After a week in Ireland, this was one of our favorite attractions. Traveling with two very small kids, we were constantly in search of spots that were appealing to adults but kid-friendly. I thought this was an iffy pick; turns out it was perfect. Although I didn’t see any signs of active flour milling, the self-guided tour (‚ā¨12 for a family) allows you to see the fully-functional mill. Once we made it through the various rooms in the millhouse, the reception person came through and turned on the wheel, allowing us to re-visit the mill’s rooms to see everything in action. Once exiting the mill, visitors are allowed to walk the fields to see the small and large windmills.

After freezing outdoors, it was a real treat to come back to the millhouse for warm drinks at the Watermill Cafe. Although we only chose a pot of tea for ourselves and hot cocoa for our 6-year-old, the cafe served really delicious-looking scones, pastries, and sandwiches. And they do have a liquor license, so Irish coffees are ready to go in seconds.

Especially with a small market outside, there were plenty of opportunities to shop at Skerries Mills. The gift shop had oodles of made-in-Ireland items like pottery, woolens, jewelry, and flour (duh…it’s a flour mill). The market in the courtyard seems to be new. There were very few vendors that Saturday morning but I have a feeling it’s growing based upon the fact that their ramping up their social media efforts.

mills collage

Ardgillan Castle

I love a good castle in ruins. My kids, however, prefer the fully-restored variety. For this reason, we figured Ardgillan Castle was a good bet. As it turned out, they weren’t giving tours of the actual castle that day. We still managed to make the best out of the visit.

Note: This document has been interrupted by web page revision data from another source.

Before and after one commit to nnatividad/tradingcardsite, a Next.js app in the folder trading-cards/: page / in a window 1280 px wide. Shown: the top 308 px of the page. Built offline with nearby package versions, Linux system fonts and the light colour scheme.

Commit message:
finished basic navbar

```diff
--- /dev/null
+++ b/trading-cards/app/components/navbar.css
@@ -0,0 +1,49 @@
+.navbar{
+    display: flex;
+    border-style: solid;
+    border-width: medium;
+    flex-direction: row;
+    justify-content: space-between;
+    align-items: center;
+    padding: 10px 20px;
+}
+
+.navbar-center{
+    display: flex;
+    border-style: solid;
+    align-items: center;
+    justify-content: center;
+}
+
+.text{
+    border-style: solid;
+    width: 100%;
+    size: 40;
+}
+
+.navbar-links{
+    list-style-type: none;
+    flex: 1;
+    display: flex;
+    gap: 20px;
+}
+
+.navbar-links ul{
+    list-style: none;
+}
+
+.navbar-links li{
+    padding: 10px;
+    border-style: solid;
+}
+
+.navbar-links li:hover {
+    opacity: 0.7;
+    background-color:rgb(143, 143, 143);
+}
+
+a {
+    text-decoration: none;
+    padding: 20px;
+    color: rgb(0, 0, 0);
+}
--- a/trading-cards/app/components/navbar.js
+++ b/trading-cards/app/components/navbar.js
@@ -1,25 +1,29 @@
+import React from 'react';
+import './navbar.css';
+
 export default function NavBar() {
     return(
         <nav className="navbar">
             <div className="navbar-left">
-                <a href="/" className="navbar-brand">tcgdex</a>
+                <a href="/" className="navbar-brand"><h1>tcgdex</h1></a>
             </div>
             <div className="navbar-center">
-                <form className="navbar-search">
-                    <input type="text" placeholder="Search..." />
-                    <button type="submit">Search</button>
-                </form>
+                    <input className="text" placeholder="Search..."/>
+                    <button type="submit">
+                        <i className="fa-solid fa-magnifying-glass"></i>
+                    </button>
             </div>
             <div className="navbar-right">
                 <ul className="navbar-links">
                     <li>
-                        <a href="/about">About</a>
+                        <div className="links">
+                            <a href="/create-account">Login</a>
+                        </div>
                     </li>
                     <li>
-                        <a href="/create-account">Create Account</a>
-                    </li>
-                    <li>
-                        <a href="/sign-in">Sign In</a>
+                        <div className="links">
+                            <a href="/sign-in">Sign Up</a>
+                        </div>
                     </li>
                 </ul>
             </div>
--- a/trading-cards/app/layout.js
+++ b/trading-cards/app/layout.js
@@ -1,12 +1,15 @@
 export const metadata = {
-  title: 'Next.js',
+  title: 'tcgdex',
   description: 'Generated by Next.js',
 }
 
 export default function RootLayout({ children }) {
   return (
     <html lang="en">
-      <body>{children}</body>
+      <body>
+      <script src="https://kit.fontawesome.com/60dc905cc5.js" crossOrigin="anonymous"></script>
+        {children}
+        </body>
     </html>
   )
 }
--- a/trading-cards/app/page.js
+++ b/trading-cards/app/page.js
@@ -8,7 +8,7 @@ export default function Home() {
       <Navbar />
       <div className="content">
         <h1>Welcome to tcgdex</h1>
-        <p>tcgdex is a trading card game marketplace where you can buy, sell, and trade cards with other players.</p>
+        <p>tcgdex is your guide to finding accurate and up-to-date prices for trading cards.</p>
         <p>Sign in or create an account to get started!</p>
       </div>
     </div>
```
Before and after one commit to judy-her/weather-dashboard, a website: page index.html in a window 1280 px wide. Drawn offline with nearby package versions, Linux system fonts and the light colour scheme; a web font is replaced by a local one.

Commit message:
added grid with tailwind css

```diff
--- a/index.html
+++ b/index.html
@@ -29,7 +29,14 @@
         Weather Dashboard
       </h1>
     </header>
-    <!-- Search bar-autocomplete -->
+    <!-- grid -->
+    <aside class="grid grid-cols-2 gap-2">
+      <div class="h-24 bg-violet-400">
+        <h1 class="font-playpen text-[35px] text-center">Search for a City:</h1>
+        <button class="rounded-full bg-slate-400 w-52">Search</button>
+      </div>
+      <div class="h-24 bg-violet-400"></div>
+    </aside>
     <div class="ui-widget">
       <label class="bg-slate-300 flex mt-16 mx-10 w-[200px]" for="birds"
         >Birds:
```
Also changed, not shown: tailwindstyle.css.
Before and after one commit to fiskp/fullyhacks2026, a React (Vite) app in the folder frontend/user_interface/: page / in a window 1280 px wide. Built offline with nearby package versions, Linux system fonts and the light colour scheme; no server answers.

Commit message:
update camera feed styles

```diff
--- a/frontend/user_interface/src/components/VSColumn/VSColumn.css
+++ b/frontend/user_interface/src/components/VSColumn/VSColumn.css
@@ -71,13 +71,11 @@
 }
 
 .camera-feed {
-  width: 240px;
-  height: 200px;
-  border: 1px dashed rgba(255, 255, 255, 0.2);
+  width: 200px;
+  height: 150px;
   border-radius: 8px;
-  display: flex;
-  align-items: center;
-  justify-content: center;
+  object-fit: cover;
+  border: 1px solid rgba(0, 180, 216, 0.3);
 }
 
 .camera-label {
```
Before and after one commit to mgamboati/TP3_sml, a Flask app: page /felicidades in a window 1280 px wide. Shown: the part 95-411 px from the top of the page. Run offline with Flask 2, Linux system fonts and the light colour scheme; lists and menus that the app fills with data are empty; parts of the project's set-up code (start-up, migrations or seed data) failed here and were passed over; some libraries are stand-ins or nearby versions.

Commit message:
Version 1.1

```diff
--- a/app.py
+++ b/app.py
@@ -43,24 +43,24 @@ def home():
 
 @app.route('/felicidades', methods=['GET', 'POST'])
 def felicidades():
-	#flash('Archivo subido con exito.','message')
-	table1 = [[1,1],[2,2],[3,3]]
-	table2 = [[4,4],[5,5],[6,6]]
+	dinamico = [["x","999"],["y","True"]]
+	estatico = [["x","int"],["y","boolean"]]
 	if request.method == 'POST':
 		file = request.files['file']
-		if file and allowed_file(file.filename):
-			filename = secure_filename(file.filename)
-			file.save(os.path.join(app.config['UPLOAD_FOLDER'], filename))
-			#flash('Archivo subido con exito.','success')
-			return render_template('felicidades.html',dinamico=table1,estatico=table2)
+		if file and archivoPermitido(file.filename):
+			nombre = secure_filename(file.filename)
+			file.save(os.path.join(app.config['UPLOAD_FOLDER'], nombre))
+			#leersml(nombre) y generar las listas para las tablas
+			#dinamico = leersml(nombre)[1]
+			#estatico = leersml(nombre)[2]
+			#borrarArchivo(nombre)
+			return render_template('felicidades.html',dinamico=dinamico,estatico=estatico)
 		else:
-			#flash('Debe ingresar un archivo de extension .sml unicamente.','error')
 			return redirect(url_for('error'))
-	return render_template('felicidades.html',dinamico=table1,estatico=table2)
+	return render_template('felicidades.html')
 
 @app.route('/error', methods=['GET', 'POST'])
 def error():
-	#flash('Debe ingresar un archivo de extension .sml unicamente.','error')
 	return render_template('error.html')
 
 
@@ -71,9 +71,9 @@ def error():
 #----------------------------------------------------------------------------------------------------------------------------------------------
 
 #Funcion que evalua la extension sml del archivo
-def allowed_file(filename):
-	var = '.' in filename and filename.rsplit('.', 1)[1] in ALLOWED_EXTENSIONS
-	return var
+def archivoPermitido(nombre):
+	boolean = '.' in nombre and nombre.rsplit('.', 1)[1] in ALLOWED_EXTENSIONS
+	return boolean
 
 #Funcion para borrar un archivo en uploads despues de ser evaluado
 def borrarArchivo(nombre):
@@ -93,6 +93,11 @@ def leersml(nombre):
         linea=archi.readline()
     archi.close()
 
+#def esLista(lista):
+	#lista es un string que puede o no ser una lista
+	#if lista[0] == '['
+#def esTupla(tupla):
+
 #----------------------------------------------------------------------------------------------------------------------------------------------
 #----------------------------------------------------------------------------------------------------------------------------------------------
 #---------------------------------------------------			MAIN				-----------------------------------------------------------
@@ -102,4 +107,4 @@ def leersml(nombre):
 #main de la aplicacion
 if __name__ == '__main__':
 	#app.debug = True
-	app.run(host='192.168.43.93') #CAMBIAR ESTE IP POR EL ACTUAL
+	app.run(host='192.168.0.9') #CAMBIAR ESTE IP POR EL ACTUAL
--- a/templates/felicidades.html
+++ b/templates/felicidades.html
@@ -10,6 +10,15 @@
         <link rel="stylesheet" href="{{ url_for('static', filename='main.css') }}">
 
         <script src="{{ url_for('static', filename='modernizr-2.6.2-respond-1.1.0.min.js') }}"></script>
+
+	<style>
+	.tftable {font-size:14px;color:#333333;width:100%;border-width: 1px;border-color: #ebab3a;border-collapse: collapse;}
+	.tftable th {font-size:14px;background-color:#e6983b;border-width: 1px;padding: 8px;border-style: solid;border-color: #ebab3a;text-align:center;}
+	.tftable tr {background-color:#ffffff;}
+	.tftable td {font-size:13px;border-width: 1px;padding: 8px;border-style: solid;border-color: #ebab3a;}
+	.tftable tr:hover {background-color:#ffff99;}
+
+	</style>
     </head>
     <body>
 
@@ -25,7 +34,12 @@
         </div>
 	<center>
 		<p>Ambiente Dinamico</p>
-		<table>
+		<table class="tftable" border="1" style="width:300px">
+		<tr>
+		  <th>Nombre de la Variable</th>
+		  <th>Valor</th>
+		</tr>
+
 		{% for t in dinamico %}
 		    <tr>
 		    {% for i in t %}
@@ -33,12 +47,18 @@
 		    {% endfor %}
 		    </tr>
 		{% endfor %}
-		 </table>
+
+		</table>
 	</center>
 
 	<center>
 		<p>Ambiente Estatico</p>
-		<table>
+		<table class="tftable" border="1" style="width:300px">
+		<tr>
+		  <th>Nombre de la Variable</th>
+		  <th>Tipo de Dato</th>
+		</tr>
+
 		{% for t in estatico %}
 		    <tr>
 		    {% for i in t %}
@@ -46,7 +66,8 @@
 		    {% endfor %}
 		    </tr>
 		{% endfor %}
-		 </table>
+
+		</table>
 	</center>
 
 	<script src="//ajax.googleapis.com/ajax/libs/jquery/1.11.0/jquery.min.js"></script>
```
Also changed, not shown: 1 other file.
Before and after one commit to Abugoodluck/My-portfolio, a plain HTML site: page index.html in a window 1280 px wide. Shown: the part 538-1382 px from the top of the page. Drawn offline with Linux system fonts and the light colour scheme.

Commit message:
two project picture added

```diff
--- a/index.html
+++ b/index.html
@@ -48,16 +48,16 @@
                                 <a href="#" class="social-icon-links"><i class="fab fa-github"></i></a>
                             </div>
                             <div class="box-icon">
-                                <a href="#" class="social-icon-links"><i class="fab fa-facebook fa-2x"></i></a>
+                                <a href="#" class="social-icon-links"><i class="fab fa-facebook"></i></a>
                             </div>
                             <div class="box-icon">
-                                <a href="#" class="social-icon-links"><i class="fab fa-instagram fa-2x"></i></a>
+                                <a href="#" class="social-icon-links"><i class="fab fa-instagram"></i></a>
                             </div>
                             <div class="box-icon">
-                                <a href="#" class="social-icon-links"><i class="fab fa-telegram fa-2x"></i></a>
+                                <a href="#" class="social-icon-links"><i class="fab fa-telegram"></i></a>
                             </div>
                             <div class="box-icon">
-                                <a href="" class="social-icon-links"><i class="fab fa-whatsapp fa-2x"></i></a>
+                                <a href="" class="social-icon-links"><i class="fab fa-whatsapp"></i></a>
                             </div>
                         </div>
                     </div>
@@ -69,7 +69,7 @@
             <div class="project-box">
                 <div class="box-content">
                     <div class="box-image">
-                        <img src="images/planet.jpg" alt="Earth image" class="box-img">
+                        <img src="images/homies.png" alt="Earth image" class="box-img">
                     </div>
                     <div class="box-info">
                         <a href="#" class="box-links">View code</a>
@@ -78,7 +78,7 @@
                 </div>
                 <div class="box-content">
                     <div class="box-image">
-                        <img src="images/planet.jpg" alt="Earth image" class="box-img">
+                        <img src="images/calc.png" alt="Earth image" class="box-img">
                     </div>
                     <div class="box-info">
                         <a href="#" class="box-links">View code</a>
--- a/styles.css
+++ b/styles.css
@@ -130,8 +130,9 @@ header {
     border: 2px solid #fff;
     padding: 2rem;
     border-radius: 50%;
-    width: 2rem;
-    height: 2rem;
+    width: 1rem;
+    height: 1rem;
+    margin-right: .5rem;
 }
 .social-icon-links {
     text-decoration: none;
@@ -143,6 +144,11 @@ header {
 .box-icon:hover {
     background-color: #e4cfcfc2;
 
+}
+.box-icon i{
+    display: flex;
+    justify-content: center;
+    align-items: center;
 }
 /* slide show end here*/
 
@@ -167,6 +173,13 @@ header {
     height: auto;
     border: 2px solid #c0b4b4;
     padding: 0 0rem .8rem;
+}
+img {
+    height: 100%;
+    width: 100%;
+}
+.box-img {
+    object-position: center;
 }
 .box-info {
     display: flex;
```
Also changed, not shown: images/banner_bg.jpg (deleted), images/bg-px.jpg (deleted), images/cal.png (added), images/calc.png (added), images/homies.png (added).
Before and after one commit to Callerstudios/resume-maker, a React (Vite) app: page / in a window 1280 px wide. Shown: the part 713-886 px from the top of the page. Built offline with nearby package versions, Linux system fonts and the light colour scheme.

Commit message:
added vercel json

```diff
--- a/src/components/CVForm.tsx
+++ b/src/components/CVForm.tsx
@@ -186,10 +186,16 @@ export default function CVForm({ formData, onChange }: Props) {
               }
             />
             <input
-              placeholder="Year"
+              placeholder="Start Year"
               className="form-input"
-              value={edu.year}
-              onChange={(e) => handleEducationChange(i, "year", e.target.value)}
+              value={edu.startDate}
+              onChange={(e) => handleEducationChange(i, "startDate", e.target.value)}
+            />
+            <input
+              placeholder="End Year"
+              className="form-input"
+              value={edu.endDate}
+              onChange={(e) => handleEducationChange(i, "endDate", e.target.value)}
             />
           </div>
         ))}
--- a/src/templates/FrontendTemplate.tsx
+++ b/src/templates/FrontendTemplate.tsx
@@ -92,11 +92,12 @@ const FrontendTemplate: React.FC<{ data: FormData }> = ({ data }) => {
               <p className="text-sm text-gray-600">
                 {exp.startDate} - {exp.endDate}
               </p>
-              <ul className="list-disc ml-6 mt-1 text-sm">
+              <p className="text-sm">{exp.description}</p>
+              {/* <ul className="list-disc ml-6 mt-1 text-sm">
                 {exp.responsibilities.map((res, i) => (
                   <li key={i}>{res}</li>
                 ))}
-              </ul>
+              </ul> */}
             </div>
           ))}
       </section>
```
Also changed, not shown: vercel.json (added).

The tea room is the spot where the tours begin. Since it was lunchtime and tours were out, we decided to grab lunch there. The sitting-rooms-turned-dining-rooms were pretty. The period decor was busy enough to keep the kids entertained–nothing was drab or boring. They had highchairs, too, which was a major bonus. Sans tour, we headed back out to see the grounds. Early spring is probably not the best time to view the walled gardens. There were plenty of blooming flowerbeds but the gardens appeared to be geared toward mid-summer-bloomers. The view of the sea was breathtaking. Perhaps the real winner here, though, was the huge play area. The playground was divided into an area for little ones and an area for big kids. It was perfect for letting the kids run out some energy.

ardgillan castle

The biggest “bust” of the day was our Bed & Breakfast. Despite its great reviews, it was terrible. The bedroom looked clean enough but the rest of the house was nasty. It was so bad, we paid half a night’s stay to get out of there and booked a room at Maldron Dublin Airport. Maldron was a little overpriced but it’s a 5 minute shuttle to Terminal 2 at the airport. Most importantly, the Maldron was clean.

As a whole, I wouldn’t skip someplace like the Cliffs of Moher or Rock of Cashel for Skerries, but if time permits and you have little ones, Skerries might be worth your time. Especially in the summer months when sea breezes don’t lead to frigid windchills, you could easily spend the day beachcombing.

If you’re traveling to Ireland–especially if you are traveling with kids–check back in the coming days. I will have some other can’t-miss attractions, places, and pubs to discuss. Visit me over on my Facebook page if you have questions or just feel like discussing Skerries Ireland.